“Absolut Greyhound.” I ought to be embarrassed recommending a vodka commercial for the Hugo, but I’m not, because this is another astonishing bit of flash fiction on video: a complete story about a certain kind of technology and the culture around it. Decadent and gorgeous.
Best Dramatic Long: I just want to remind everyone about Chronicle, the amazing Wild Cards-like found footage superhero flick from earlier in the year. I’ll also probably nominate Battlestar Galactica: Blood and Chrome, which hit all my big spaceship SF buttons and mostly did a great job, despite a mis-step in the plot. (Notice how them sleeping together didn’t actually change a darned thing and made little sense and didn’t need to happen?)
And a couple of recommendations for best Novel:
Three Parts Dead by Max Gladstone. I talked a lot about this novel at cons last year, pretty much on any panel where someone asked how important it is to stick to strict genre categories, because this proves that good story trumps any kind of marketing category. Write a good book, the publisher will find a way to sell it. This one got marketed as urban fantasy, with the hot chick with a weapon on the cover. But it’s also a post-apocalyptic fantasy with gods that’s also a legal thriller. It’s pretty much unlike anything you’ve read.
Caliban’s War by James S.A. Corey, because I’m a fangirl of this series.
Seraphina by Rachel Hartman. Something I’ve learned with all the young adult books I’ve been reading over the last year: there really are some SF&F readers who refuse to read YA because they think it’s beneath them. And there really are YA fans who won’t read SF&F because they think it’s beneath them. So SF&F YA really gets the short end of the stick, and what that means is a lot of people are missing out on books that they’d really enjoy. Like Seraphina, a traditional fantasy with dragons, great worldbuilding, a complex society and politics, that’s also a book about passing. If you love Robin McKinley and Patricia McKillip, you should read this book. Don’t overlook it just because it’s labeled as YA.

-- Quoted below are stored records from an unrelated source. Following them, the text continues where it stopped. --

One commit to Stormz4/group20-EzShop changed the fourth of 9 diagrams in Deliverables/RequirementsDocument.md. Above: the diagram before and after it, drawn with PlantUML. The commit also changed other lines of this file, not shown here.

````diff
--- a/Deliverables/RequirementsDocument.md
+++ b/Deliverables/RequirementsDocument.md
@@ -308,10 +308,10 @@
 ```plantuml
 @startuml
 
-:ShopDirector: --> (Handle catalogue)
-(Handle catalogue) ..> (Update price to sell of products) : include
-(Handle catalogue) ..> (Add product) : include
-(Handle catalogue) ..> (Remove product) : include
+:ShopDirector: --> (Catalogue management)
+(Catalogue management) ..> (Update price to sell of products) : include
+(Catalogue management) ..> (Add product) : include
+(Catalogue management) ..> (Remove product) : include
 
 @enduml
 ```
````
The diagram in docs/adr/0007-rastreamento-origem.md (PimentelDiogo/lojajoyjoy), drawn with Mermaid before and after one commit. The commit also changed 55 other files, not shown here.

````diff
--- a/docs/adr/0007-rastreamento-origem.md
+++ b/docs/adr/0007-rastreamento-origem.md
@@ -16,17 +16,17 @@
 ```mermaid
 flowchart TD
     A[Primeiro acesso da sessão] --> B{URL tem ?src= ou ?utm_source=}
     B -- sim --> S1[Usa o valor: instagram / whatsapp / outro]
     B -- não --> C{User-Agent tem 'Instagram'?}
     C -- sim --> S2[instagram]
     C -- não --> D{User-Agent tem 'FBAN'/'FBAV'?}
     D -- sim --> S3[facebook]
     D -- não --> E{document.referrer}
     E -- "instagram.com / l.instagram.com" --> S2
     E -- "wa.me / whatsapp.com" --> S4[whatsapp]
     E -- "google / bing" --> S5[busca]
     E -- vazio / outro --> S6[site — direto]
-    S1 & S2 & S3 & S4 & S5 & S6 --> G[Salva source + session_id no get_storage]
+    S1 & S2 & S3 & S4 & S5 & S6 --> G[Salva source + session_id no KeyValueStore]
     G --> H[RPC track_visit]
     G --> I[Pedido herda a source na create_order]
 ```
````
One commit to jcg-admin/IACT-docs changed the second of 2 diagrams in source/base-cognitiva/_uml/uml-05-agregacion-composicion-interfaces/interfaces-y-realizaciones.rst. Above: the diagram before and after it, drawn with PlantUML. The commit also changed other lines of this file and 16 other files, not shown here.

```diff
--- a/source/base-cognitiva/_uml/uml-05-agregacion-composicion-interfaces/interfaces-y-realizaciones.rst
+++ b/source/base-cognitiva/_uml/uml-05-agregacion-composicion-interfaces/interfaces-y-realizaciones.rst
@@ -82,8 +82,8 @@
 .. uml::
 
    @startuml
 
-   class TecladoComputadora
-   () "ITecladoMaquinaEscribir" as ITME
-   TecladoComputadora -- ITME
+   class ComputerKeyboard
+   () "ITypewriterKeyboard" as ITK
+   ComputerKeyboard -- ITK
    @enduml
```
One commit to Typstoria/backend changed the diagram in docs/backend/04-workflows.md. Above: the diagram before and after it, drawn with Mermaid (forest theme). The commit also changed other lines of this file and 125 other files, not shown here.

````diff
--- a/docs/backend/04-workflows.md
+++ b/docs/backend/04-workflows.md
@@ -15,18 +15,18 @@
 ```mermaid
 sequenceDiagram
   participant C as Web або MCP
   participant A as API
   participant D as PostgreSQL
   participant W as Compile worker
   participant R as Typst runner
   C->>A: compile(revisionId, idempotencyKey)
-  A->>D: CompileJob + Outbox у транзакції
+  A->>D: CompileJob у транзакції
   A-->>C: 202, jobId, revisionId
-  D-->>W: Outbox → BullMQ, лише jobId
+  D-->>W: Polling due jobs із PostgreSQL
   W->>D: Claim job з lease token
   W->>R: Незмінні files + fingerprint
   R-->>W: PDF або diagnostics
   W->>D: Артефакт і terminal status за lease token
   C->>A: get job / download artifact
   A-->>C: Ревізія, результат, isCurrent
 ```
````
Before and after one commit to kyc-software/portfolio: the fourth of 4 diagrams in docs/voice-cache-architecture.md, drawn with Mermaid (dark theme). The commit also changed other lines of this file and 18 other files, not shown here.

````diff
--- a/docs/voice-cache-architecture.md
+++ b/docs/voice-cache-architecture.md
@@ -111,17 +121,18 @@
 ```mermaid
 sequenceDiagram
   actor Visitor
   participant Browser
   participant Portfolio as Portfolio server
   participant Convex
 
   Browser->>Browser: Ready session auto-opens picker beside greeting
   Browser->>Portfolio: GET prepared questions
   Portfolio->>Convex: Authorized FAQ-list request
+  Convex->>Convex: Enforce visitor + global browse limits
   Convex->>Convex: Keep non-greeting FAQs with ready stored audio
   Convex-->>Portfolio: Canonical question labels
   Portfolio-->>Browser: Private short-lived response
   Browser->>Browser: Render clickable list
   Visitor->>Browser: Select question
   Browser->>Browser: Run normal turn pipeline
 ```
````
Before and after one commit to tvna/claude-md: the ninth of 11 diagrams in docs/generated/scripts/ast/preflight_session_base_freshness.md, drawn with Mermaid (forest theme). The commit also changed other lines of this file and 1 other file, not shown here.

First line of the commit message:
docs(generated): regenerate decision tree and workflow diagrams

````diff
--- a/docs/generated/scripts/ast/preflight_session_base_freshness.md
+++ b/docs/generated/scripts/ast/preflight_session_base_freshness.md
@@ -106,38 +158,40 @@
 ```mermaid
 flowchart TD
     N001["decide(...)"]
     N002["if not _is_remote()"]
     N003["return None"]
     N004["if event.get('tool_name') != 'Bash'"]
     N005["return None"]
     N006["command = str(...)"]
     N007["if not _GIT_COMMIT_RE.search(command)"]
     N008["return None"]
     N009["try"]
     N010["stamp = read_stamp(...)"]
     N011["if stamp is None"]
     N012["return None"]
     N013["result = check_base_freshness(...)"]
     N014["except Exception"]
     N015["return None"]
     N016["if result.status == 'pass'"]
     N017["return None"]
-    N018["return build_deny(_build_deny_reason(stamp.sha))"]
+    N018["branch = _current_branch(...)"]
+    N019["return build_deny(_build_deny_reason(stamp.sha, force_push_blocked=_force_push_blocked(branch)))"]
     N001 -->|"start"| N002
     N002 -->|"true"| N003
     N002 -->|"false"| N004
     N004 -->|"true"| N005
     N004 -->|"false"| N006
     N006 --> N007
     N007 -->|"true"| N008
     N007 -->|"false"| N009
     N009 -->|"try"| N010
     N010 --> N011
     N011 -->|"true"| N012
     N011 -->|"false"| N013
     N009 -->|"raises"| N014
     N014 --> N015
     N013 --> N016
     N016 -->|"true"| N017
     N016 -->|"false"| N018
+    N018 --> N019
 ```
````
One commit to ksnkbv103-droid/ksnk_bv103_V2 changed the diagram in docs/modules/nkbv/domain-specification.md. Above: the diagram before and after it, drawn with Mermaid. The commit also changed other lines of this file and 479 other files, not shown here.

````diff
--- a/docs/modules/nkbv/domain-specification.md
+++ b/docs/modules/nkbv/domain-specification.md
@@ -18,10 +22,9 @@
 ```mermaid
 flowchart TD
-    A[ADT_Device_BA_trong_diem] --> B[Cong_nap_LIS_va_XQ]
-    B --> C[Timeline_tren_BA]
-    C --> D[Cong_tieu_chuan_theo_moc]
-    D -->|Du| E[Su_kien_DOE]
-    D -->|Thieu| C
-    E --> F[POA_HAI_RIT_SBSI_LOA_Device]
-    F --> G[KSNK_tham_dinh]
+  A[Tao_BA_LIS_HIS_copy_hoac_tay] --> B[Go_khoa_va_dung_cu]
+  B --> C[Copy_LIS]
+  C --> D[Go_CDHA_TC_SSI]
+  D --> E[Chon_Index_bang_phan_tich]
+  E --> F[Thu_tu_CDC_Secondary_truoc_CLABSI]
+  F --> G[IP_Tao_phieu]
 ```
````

More as I think of them…I’m woefully behind on reading shorter fiction this year. We’ll see if I can catch up.